- _What is required_: The entries that follow need to be retyped verbatim.
=== Provided data ===
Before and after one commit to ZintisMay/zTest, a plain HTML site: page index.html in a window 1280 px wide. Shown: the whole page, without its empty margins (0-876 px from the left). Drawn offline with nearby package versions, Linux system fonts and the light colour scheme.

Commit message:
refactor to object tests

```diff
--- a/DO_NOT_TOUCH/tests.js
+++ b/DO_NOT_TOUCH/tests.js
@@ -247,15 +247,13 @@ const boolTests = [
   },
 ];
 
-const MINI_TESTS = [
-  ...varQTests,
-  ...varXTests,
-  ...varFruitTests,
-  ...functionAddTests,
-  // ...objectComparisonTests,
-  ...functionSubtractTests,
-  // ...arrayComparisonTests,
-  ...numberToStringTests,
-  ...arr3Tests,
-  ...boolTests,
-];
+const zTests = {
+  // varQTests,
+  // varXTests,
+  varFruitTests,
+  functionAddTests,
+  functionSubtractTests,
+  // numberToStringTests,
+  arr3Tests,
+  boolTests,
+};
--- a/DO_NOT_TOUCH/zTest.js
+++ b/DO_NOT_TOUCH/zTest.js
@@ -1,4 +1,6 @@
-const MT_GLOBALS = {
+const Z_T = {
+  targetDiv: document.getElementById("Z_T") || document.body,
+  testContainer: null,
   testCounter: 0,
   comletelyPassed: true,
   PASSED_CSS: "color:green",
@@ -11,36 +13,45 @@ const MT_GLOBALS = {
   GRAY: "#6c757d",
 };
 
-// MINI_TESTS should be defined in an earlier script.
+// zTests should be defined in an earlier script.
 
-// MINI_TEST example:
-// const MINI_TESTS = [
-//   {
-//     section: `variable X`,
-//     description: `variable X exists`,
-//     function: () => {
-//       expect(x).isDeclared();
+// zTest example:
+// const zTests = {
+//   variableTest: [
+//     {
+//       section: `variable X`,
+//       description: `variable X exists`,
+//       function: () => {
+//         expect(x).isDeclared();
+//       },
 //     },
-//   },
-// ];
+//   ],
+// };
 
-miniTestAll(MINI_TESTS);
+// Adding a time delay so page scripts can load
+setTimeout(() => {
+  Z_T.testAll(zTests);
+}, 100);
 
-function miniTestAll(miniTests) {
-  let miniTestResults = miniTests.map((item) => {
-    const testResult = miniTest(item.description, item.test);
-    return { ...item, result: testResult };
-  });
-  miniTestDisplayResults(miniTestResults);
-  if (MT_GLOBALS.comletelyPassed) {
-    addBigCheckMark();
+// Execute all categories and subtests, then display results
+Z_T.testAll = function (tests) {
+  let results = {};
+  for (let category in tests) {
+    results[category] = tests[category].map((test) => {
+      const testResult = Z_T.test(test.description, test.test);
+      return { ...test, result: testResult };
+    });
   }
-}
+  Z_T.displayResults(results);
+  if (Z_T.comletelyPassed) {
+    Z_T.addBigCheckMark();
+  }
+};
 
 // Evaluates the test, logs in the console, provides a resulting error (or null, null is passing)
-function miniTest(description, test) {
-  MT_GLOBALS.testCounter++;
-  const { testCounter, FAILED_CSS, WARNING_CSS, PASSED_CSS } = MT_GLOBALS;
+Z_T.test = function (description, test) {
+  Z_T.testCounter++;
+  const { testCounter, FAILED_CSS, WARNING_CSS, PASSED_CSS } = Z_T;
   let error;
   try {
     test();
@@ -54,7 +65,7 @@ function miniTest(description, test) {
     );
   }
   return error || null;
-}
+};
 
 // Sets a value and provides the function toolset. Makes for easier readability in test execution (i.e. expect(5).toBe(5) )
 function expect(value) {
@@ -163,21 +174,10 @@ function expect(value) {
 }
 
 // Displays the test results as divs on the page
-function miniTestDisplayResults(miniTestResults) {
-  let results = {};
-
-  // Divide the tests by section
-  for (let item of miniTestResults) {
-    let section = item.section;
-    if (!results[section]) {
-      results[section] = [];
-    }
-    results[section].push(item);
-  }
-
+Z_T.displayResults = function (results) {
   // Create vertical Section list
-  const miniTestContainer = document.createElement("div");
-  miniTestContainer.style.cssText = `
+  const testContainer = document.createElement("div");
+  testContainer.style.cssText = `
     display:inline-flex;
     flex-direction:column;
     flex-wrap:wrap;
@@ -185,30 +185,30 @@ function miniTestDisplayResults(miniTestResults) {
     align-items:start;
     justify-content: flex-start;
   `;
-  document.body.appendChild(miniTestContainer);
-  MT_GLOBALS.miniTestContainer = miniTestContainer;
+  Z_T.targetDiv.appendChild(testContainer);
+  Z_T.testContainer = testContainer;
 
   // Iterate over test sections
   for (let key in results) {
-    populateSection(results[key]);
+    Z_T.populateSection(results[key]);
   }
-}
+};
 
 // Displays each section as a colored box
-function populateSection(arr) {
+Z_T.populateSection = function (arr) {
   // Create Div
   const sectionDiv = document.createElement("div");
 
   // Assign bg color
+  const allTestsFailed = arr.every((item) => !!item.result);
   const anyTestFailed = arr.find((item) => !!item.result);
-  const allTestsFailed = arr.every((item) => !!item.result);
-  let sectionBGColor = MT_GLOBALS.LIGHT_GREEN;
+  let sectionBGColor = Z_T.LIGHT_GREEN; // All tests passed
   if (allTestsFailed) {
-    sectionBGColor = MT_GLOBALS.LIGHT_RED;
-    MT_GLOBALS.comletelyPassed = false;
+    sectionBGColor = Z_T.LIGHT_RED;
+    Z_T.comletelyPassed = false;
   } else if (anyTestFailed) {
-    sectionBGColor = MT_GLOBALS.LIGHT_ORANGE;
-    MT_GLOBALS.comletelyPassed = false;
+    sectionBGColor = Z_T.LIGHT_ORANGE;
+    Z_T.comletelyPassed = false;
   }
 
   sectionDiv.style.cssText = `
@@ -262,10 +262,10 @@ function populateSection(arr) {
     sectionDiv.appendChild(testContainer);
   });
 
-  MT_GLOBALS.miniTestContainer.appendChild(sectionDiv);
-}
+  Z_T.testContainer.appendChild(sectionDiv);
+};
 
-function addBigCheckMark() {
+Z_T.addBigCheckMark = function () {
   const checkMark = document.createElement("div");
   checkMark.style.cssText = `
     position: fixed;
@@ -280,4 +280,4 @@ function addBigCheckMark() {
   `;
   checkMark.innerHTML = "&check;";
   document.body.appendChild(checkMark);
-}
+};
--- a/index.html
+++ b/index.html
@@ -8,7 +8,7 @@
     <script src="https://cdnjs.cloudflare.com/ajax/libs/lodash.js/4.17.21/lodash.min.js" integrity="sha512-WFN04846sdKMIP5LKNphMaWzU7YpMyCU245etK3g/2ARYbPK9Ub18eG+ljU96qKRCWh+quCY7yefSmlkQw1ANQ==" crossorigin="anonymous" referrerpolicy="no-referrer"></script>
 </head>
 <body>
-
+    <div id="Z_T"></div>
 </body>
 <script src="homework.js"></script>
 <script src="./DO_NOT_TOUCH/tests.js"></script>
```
===
- _Result of this exercise_:
Before and after one commit to ZintisMay/zTest, a plain HTML site: page index.html in a window 1280 px wide. Shown: the whole page, without its empty margins (0-876 px from the left). Drawn offline with nearby package versions, Linux system fonts and the light colour scheme.

Commit message:
refactor to object tests

```diff
--- a/DO_NOT_TOUCH/tests.js
+++ b/DO_NOT_TOUCH/tests.js
@@ -247,15 +247,13 @@ const boolTests = [
   },
 ];
 
-const MINI_TESTS = [
-  ...varQTests,
-  ...varXTests,
-  ...varFruitTests,
-  ...functionAddTests,
-  // ...objectComparisonTests,
-  ...functionSubtractTests,
-  // ...arrayComparisonTests,
-  ...numberToStringTests,
-  ...arr3Tests,
-  ...boolTests,
-];
+const zTests = {
+  // varQTests,
+  // varXTests,
+  varFruitTests,
+  functionAddTests,
+  functionSubtractTests,
+  // numberToStringTests,
+  arr3Tests,
+  boolTests,
+};
--- a/DO_NOT_TOUCH/zTest.js
+++ b/DO_NOT_TOUCH/zTest.js
@@ -1,4 +1,6 @@
-const MT_GLOBALS = {
+const Z_T = {
+  targetDiv: document.getElementById("Z_T") || document.body,
+  testContainer: null,
   testCounter: 0,
   comletelyPassed: true,
   PASSED_CSS: "color:green",
@@ -11,36 +13,45 @@ const MT_GLOBALS = {
   GRAY: "#6c757d",
 };
 
-// MINI_TESTS should be defined in an earlier script.
+// zTests should be defined in an earlier script.
 
-// MINI_TEST example:
-// const MINI_TESTS = [
-//   {
-//     section: `variable X`,
-//     description: `variable X exists`,
-//     function: () => {
-//       expect(x).isDeclared();
+// zTest example:
+// const zTests = {
+//   variableTest: [
+//     {
+//       section: `variable X`,
+//       description: `variable X exists`,
+//       function: () => {
+//         expect(x).isDeclared();
+//       },
 //     },
-//   },
-// ];
+//   ],
+// };
 
-miniTestAll(MINI_TESTS);
+// Adding a time delay so page scripts can load
+setTimeout(() => {
+  Z_T.testAll(zTests);
+}, 100);
 
-function miniTestAll(miniTests) {
-  let miniTestResults = miniTests.map((item) => {
-    const testResult = miniTest(item.description, item.test);
-    return { ...item, result: testResult };
-  });
-  miniTestDisplayResults(miniTestResults);
-  if (MT_GLOBALS.comletelyPassed) {
-    addBigCheckMark();
+// Execute all categories and subtests, then display results
+Z_T.testAll = function (tests) {
+  let results = {};
+  for (let category in tests) {
+    results[category] = tests[category].map((test) => {
+      const testResult = Z_T.test(test.description, test.test);
+      return { ...test, result: testResult };
+    });
   }
-}
+  Z_T.displayResults(results);
+  if (Z_T.comletelyPassed) {
+    Z_T.addBigCheckMark();
+  }
+};
 
 // Evaluates the test, logs in the console, provides a resulting error (or null, null is passing)
-function miniTest(description, test) {
-  MT_GLOBALS.testCounter++;
-  const { testCounter, FAILED_CSS, WARNING_CSS, PASSED_CSS } = MT_GLOBALS;
+Z_T.test = function (description, test) {
+  Z_T.testCounter++;
+  const { testCounter, FAILED_CSS, WARNING_CSS, PASSED_CSS } = Z_T;
   let error;
   try {
     test();
@@ -54,7 +65,7 @@ function miniTest(description, test) {
     );
   }
   return error || null;
-}
+};
 
 // Sets a value and provides the function toolset. Makes for easier readability in test execution (i.e. expect(5).toBe(5) )
 function expect(value) {
@@ -163,21 +174,10 @@ function expect(value) {
 }
 
 // Displays the test results as divs on the page
-function miniTestDisplayResults(miniTestResults) {
-  let results = {};
-
-  // Divide the tests by section
-  for (let item of miniTestResults) {
-    let section = item.section;
-    if (!results[section]) {
-      results[section] = [];
-    }
-    results[section].push(item);
-  }
-
+Z_T.displayResults = function (results) {
   // Create vertical Section list
-  const miniTestContainer = document.createElement("div");
-  miniTestContainer.style.cssText = `
+  const testContainer = document.createElement("div");
+  testContainer.style.cssText = `
     display:inline-flex;
     flex-direction:column;
     flex-wrap:wrap;
@@ -185,30 +185,30 @@ function miniTestDisplayResults(miniTestResults) {
     align-items:start;
     justify-content: flex-start;
   `;
-  document.body.appendChild(miniTestContainer);
-  MT_GLOBALS.miniTestContainer = miniTestContainer;
+  Z_T.targetDiv.appendChild(testContainer);
+  Z_T.testContainer = testContainer;
 
   // Iterate over test sections
   for (let key in results) {
-    populateSection(results[key]);
+    Z_T.populateSection(results[key]);
   }
-}
+};
 
 // Displays each section as a colored box
-function populateSection(arr) {
+Z_T.populateSection = function (arr) {
   // Create Div
   const sectionDiv = document.createElement("div");
 
   // Assign bg color
+  const allTestsFailed = arr.every((item) => !!item.result);
   const anyTestFailed = arr.find((item) => !!item.result);
-  const allTestsFailed = arr.every((item) => !!item.result);
-  let sectionBGColor = MT_GLOBALS.LIGHT_GREEN;
+  let sectionBGColor = Z_T.LIGHT_GREEN; // All tests passed
   if (allTestsFailed) {
-    sectionBGColor = MT_GLOBALS.LIGHT_RED;
-    MT_GLOBALS.comletelyPassed = false;
+    sectionBGColor = Z_T.LIGHT_RED;
+    Z_T.comletelyPassed = false;
   } else if (anyTestFailed) {
-    sectionBGColor = MT_GLOBALS.LIGHT_ORANGE;
-    MT_GLOBALS.comletelyPassed = false;
+    sectionBGColor = Z_T.LIGHT_ORANGE;
+    Z_T.comletelyPassed = false;
   }
 
   sectionDiv.style.cssText = `
@@ -262,10 +262,10 @@ function populateSection(arr) {
     sectionDiv.appendChild(testContainer);
   });
 
-  MT_GLOBALS.miniTestContainer.appendChild(sectionDiv);
-}
+  Z_T.testContainer.appendChild(sectionDiv);
+};
 
-function addBigCheckMark() {
+Z_T.addBigCheckMark = function () {
   const checkMark = document.createElement("div");
   checkMark.style.cssText = `
     position: fixed;
@@ -280,4 +280,4 @@ function addBigCheckMark() {
   `;
   checkMark.innerHTML = "&check;";
   document.body.appendChild(checkMark);
-}
+};
--- a/index.html
+++ b/index.html
@@ -8,7 +8,7 @@
     <script src="https://cdnjs.cloudflare.com/ajax/libs/lodash.js/4.17.21/lodash.min.js" integrity="sha512-WFN04846sdKMIP5LKNphMaWzU7YpMyCU245etK3g/2ARYbPK9Ub18eG+ljU96qKRCWh+quCY7yefSmlkQw1ANQ==" crossorigin="anonymous" referrerpolicy="no-referrer"></script>
 </head>
 <body>
-
+    <div id="Z_T"></div>
 </body>
 <script src="homework.js"></script>
 <script src="./DO_NOT_TOUCH/tests.js"></script>
```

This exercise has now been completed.